N2 - In this article we empirically test stage models of e-government development. We use Lee's classification to make a distinction between four stages of e-government: informational, requests, personal, and e-democracy. We draw on a comprehensive data set on the adoption and development of e-government activities in 510 Dutch municipalities over the period 2004–2009. Our results show that progression through stages of e-government is mostly linear. However, it seems that a single dimension is insufficient to explain e-government development at the level of more specific features of e-government. Our analysis demonstrates that municipalities sometimes adopt certain e-government features at a later stage even if features of an earlier stage are not adopted at all. These findings suggest that municipalities can—at the level of e-government features—immediately proceed to later stages without having to pass through earlier stages. We conclude that stage models may have some value for benchmarking municipalities at the level of stages, but are inadequate in explaining or predicting the development of features at the different e-government stages.

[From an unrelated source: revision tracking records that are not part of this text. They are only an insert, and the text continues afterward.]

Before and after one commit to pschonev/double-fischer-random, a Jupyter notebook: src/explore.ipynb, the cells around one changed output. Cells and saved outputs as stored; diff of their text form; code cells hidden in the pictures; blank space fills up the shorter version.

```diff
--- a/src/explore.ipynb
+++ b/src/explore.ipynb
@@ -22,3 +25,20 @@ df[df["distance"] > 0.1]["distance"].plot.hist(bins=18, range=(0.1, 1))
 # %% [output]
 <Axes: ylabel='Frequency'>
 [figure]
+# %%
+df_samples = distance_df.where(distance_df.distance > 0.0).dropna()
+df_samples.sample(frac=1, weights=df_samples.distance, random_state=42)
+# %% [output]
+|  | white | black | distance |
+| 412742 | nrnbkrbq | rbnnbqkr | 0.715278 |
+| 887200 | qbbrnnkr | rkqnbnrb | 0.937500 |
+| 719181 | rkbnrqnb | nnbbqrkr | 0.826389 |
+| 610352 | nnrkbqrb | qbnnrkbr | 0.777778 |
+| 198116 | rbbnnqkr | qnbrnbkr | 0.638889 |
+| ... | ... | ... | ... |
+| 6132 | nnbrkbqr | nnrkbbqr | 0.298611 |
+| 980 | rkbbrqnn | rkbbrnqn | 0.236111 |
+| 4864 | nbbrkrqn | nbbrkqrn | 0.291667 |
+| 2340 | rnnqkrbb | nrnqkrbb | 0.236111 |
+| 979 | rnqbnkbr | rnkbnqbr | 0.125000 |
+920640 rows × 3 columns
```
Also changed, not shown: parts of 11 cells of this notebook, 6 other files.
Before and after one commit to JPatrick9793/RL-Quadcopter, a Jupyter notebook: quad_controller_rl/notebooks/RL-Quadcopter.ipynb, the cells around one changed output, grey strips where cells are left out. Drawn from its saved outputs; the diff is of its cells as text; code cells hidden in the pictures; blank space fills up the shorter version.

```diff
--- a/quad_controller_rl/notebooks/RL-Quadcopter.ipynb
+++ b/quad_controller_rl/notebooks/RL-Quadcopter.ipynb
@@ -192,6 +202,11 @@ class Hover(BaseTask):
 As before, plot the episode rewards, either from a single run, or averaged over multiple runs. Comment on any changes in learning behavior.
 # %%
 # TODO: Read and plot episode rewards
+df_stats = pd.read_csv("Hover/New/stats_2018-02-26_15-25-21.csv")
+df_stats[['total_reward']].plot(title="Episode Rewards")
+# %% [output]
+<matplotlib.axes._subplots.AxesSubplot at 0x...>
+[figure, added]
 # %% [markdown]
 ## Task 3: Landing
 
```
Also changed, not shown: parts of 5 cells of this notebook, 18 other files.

AB - In this article we empirically test stage models of e-government development. We use Lee's classification to make a distinction between four stages of e-government: informational, requests, personal, and e-democracy. We draw on a comprehensive data set on the adoption and development of e-government activities in 510 Dutch municipalities over the period 2004–2009. Our results show that progression through stages of e-government is mostly linear. However, it seems that a single dimension is insufficient to explain e-government development at the level of more specific features of e-government. Our analysis demonstrates that municipalities sometimes adopt certain e-government features at a later stage even if features of an earlier stage are not adopted at all. These findings suggest that municipalities can—at the level of e-government features—immediately proceed to later stages without having to pass through earlier stages. We conclude that stage models may have some value for benchmarking municipalities at the level of stages, but are inadequate in explaining or predicting the development of features at the different e-government stages.

U2 - 10.1080/01972243.2017.1318194

DO - 10.1080/01972243.2017.1318194

M3 - Article

VL - 33

SP - 215

EP - 225

JO - The Information Society

T2 - The Information Society

JF - The Information Society

SN - 0197-2243

IS - 4

ER -